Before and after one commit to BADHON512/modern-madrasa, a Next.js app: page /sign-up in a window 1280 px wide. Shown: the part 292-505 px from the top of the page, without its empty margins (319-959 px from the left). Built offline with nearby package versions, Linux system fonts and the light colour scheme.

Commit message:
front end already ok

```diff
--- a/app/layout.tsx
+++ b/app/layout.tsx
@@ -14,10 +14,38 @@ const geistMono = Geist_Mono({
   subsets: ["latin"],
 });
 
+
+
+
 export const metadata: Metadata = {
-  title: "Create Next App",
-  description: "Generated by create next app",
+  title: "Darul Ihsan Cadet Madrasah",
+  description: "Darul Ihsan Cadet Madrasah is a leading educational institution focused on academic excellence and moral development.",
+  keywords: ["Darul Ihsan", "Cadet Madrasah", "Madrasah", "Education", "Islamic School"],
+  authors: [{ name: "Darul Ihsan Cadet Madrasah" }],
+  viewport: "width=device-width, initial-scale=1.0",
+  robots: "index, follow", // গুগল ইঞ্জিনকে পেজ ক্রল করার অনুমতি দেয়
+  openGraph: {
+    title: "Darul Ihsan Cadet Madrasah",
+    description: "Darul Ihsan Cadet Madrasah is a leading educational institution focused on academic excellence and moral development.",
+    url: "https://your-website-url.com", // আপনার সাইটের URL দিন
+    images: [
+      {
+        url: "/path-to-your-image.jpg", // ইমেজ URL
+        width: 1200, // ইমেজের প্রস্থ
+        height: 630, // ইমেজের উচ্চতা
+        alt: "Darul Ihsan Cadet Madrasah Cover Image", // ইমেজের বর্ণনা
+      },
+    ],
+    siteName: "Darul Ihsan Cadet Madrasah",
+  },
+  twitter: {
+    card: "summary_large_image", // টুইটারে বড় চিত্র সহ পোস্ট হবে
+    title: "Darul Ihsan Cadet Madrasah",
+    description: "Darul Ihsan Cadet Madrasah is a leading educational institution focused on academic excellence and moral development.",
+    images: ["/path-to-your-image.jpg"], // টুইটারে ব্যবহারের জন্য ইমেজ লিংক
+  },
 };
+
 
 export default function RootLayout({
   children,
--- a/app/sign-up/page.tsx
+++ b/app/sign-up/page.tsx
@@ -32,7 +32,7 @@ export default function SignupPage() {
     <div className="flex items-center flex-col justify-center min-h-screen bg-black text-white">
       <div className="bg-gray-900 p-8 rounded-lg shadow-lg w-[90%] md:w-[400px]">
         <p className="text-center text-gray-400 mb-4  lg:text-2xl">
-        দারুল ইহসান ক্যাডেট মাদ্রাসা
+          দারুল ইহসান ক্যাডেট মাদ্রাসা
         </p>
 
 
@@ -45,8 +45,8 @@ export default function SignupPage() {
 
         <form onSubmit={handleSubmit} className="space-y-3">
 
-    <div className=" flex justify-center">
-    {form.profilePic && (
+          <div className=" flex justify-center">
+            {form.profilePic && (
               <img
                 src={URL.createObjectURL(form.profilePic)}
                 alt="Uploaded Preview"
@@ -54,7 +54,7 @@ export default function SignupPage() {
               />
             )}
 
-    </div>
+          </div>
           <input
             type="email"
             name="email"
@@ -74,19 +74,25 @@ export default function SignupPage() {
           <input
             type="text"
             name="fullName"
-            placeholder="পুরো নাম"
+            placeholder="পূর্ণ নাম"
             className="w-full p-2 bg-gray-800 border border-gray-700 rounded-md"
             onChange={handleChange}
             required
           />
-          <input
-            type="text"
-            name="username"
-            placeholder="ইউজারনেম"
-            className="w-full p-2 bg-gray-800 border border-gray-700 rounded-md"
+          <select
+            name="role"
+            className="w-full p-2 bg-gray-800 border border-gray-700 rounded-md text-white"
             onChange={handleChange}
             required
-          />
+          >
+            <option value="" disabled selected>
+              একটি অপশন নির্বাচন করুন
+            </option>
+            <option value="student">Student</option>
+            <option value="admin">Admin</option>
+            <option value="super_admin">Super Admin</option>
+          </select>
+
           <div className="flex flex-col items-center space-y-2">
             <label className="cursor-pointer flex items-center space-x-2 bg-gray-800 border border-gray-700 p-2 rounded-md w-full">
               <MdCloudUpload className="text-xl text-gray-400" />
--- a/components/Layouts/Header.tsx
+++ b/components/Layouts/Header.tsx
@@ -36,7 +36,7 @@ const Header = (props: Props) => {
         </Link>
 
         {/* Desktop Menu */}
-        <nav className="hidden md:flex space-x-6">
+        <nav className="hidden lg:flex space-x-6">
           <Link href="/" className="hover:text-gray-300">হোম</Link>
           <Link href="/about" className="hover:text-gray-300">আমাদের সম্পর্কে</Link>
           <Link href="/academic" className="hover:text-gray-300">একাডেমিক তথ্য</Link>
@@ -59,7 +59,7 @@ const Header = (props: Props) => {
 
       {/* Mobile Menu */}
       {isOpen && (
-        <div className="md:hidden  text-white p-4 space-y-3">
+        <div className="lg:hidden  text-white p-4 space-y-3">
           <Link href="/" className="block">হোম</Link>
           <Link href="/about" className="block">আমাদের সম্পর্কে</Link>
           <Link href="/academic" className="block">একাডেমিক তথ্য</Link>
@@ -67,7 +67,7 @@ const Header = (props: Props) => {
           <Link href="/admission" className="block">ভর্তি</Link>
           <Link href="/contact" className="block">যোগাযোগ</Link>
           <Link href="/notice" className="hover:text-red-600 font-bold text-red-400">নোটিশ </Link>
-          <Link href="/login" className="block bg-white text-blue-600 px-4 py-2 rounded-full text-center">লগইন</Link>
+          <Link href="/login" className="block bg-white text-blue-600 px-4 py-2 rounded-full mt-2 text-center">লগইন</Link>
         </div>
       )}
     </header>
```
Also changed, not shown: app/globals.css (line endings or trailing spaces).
========================================
> What you are asked to do
Considering only the records above, state the number of lines that include the word "Admin", with nothing added.

> Result for this task
2